TASK DIRECTIONS: Each record should be given back exactly, with none missing.
----
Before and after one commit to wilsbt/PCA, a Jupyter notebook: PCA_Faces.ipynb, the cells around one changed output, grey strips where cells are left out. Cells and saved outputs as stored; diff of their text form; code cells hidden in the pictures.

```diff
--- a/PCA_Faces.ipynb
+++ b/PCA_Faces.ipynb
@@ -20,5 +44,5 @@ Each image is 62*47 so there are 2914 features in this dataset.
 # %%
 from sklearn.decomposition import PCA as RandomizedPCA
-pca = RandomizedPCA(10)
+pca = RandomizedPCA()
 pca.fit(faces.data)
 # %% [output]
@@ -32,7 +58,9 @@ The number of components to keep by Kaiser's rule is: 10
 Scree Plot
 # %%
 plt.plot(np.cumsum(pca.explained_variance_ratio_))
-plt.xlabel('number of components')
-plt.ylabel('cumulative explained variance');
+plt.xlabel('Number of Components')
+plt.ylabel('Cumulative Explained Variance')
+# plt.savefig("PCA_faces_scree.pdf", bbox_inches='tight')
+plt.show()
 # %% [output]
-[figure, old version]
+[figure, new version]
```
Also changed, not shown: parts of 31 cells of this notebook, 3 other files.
----
ANSWER TO THIS TASK:
Before and after one commit to wilsbt/PCA, a Jupyter notebook: PCA_Faces.ipynb, the cells around one changed output, grey strips where cells are left out. Cells and saved outputs as stored; diff of their text form; code cells hidden in the pictures.

```diff
--- a/PCA_Faces.ipynb
+++ b/PCA_Faces.ipynb
@@ -20,5 +44,5 @@ Each image is 62*47 so there are 2914 features in this dataset.
 # %%
 from sklearn.decomposition import PCA as RandomizedPCA
-pca = RandomizedPCA(10)
+pca = RandomizedPCA()
 pca.fit(faces.data)
 # %% [output]
@@ -32,7 +58,9 @@ The number of components to keep by Kaiser's rule is: 10
 Scree Plot
 # %%
 plt.plot(np.cumsum(pca.explained_variance_ratio_))
-plt.xlabel('number of components')
-plt.ylabel('cumulative explained variance');
+plt.xlabel('Number of Components')
+plt.ylabel('Cumulative Explained Variance')
+# plt.savefig("PCA_faces_scree.pdf", bbox_inches='tight')
+plt.show()
 # %% [output]
-[figure, old version]
+[figure, new version]
```
Also changed, not shown: parts of 31 cells of this notebook, 3 other files.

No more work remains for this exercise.